The world around us changing at an alarming pace—a pace that is hard to wrap one’s mind around. It is suggested that one week’s worth of the New York Times contains more information than the average person had access to in their entire lifetime in the 18th century.
That is staggering.
Furthermore the top 10 in-demand jobs in 2010…didn’t even exist in 2004. Amazing.
But, where does that leave sales and the sales community? What does the future hold for those who make their living in this great profession?
Well, obviously we’ve already seen tremendous changes within certain industries due to the internet and its growth and we will continue to see more. Consumers and our customers are becoming smarter and savvier. And honestly, that’s a good thing because it will weed out those in the sales profession who took advantage of unsuspecting clients and customers leaving all of us to defend our profession.

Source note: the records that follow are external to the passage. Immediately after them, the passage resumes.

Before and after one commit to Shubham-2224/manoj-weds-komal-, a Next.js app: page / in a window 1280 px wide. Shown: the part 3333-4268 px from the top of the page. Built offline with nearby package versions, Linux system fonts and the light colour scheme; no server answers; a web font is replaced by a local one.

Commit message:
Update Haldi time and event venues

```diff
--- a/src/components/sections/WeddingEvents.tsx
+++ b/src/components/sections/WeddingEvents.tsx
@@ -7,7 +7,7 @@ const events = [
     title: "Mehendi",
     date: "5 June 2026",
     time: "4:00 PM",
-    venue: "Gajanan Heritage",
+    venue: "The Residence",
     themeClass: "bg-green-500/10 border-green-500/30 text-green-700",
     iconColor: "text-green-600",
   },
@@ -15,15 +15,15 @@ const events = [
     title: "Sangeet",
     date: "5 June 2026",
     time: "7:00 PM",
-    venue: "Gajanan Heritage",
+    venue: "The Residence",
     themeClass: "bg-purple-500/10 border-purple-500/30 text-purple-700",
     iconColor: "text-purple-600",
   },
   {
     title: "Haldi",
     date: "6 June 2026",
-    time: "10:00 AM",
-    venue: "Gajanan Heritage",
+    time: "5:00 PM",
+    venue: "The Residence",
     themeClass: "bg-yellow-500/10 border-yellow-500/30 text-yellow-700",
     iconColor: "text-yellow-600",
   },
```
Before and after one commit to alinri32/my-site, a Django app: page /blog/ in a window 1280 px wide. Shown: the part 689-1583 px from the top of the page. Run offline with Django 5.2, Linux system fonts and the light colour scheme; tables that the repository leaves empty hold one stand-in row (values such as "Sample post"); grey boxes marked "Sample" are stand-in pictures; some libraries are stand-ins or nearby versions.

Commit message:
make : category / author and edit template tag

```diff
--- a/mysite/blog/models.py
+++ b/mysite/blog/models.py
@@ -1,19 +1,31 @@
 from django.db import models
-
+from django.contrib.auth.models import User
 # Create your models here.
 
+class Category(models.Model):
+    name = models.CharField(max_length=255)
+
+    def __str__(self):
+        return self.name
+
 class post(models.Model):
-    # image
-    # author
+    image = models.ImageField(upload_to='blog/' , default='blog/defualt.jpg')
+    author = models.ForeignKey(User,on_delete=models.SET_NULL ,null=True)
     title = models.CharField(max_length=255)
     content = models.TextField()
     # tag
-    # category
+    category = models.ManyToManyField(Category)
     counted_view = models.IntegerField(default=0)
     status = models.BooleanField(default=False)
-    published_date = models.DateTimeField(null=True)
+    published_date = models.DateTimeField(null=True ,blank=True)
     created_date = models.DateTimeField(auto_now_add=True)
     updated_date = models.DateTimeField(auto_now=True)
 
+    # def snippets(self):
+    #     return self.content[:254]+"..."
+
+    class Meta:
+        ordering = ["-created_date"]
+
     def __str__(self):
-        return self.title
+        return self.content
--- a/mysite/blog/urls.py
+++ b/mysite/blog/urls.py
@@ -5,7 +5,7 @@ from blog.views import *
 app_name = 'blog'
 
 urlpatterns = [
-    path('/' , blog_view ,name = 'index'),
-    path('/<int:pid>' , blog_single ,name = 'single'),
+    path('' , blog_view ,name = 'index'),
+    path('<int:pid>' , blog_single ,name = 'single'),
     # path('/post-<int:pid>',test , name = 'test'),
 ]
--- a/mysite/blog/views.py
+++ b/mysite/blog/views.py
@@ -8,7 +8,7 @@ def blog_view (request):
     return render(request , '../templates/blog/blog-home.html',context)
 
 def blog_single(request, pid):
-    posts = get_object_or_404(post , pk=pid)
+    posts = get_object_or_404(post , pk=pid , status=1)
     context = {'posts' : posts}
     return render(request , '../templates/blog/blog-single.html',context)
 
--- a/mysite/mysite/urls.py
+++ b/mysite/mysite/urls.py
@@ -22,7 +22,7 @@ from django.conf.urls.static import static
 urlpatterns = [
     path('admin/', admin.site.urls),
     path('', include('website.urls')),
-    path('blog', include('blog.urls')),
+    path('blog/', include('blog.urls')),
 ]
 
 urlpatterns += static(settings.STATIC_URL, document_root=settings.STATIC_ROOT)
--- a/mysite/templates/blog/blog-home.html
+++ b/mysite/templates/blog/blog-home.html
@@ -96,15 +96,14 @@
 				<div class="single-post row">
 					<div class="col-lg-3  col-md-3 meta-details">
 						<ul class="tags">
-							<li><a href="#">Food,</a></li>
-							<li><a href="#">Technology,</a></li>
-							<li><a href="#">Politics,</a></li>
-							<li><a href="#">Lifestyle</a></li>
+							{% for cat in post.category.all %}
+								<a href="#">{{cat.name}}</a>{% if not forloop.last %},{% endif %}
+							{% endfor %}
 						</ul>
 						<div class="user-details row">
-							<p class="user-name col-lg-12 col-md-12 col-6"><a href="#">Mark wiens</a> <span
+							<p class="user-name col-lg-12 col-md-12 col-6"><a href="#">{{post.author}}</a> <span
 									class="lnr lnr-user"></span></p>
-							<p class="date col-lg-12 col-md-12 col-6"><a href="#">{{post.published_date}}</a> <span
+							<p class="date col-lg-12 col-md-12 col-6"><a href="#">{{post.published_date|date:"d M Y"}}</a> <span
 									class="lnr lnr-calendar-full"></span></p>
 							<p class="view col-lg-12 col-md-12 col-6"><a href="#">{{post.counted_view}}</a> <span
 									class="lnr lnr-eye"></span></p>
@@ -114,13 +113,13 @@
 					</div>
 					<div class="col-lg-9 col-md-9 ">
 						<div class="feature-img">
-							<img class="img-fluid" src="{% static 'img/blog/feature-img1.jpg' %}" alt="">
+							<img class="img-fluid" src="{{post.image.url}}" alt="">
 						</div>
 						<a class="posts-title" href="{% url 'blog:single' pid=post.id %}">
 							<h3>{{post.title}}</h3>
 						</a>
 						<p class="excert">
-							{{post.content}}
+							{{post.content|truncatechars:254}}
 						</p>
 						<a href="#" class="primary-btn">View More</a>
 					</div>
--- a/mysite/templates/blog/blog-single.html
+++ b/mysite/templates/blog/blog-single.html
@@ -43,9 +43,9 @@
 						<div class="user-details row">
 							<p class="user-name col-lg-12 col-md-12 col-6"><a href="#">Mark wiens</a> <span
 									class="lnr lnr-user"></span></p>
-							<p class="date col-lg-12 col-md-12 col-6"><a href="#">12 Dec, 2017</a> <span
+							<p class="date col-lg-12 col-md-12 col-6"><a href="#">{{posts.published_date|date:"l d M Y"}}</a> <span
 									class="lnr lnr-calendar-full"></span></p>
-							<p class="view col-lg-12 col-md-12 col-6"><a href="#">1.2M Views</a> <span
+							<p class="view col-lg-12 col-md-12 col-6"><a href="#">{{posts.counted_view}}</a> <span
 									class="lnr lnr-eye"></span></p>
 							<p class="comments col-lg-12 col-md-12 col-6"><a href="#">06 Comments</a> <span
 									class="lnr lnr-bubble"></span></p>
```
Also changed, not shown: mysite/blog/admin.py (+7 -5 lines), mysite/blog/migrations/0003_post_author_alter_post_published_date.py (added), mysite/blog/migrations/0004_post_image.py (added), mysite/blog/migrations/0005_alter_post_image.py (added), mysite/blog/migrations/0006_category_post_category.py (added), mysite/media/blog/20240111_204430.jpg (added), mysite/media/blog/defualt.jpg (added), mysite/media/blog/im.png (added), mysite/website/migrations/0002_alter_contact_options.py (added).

Each of us will be forced to become more technologically sound—able to provide customers and prospects with more information, faster allowing them to make better decisions. Our companies are going to be forced to become more adaptable as the markets change even more rapidly—we must respond to those changes in record time.
Decisions that used to take weeks or months now must be made immediately.
Your job has changed during the time it has taken you to read this blog. The question is: will you change with it?
That is where the sales profession is going: one of change and adaption. Those who embrace that will succeed at levels never before imagined. Those that don’t? Sadly, they’ll be left in the dust very, very soon.
The days of learning your craft and then applying that knowledge for years are over. What you learned before is no longer relevant or accurate. We are in a time of constant learning and improvement. You must keep up and keep moving.
What have you learned today? If the answer is “nothing”, then you’ve fallen behind your competition—and every day you hold that position you’ll fall further and further behind.
Market leaders cannot become stagnant and stop innovating…EVER. Just ask the people that make BlackBerry.
So, what does it all mean?
The future will always have a need for good, educated, knowledgeable, honest salespeople. But, the manner in which we conduct business is ever-changing and those who adapt to those changes—or even seek them out will ultimately be the winners.
Here’s a mind-boggling stat: the amount of new technical information is doubling in less than two years. So, for a student starting a four-year technical degree: half of what they learn in their Freshman year will be outdated by their Junior year.